Activity: Copy out exactly the lines below that run from the one holding "### Evaluating a Model" to the one holding "scheduling & mixup", keeping both of those lines and no others.

Records for the task:
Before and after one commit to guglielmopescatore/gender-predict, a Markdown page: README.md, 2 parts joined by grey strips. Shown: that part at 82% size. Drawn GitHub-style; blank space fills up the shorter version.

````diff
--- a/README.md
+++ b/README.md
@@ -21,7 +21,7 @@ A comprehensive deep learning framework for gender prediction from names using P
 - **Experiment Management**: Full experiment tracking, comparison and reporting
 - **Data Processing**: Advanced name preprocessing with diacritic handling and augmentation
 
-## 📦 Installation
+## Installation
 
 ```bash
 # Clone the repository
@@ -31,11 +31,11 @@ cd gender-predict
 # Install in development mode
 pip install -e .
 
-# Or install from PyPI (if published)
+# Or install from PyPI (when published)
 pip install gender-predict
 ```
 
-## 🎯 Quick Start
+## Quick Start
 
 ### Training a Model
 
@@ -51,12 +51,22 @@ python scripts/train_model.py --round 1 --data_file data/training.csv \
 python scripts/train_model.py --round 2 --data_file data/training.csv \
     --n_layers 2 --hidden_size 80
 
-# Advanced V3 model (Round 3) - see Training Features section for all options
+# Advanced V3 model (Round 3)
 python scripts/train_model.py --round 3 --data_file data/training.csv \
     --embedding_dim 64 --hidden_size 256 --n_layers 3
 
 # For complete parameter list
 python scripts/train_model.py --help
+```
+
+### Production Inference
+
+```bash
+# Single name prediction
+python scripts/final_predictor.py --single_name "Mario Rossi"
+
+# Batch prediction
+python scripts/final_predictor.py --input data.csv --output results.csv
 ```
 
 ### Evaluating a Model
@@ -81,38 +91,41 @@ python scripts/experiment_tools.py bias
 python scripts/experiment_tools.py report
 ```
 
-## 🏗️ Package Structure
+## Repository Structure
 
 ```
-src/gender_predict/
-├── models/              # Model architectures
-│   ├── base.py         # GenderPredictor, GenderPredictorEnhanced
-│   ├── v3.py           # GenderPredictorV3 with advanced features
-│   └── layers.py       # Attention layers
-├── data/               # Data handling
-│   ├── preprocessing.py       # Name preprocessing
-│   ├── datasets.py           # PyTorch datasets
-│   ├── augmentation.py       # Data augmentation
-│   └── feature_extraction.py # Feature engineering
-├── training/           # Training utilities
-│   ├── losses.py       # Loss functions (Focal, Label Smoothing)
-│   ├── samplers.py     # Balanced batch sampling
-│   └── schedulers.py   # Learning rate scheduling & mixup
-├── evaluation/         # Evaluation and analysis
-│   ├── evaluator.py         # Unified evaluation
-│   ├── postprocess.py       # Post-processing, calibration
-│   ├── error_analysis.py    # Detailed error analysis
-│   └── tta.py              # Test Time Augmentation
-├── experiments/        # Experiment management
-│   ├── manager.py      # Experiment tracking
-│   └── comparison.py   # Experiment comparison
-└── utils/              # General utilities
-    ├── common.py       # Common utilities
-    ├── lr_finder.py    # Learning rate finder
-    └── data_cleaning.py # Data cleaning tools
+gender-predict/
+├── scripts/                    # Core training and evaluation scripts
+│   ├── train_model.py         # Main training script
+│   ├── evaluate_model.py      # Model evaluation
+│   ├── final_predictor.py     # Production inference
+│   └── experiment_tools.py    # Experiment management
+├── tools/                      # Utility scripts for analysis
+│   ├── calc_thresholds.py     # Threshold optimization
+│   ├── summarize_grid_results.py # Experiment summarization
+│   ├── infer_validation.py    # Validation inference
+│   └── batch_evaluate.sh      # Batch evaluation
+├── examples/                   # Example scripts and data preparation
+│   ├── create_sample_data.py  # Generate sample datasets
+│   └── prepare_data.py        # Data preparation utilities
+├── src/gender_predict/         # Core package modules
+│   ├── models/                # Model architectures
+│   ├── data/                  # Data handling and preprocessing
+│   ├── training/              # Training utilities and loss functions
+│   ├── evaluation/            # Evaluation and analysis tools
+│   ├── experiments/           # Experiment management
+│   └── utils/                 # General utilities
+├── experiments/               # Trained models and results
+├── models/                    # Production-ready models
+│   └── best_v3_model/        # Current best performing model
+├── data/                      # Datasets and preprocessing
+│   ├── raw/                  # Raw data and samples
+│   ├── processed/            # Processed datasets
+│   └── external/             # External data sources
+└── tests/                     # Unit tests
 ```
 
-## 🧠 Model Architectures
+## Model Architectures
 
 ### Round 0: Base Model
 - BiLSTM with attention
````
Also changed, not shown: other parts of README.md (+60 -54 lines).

Response to this task:
 ### Evaluating a Model
@@ -81,38 +91,41 @@ python scripts/experiment_tools.py bias
 python scripts/experiment_tools.py report
 ```
 
-## 🏗️ Package Structure
+## Repository Structure
 
 ```
-src/gender_predict/
-├── models/              # Model architectures
-│   ├── base.py         # GenderPredictor, GenderPredictorEnhanced
-│   ├── v3.py           # GenderPredictorV3 with advanced features
-│   └── layers.py       # Attention layers
-├── data/               # Data handling
-│   ├── preprocessing.py       # Name preprocessing
-│   ├── datasets.py           # PyTorch datasets
-│   ├── augmentation.py       # Data augmentation
-│   └── feature_extraction.py # Feature engineering
-├── training/           # Training utilities
-│   ├── losses.py       # Loss functions (Focal, Label Smoothing)
-│   ├── samplers.py     # Balanced batch sampling
-│   └── schedulers.py   # Learning rate scheduling & mixup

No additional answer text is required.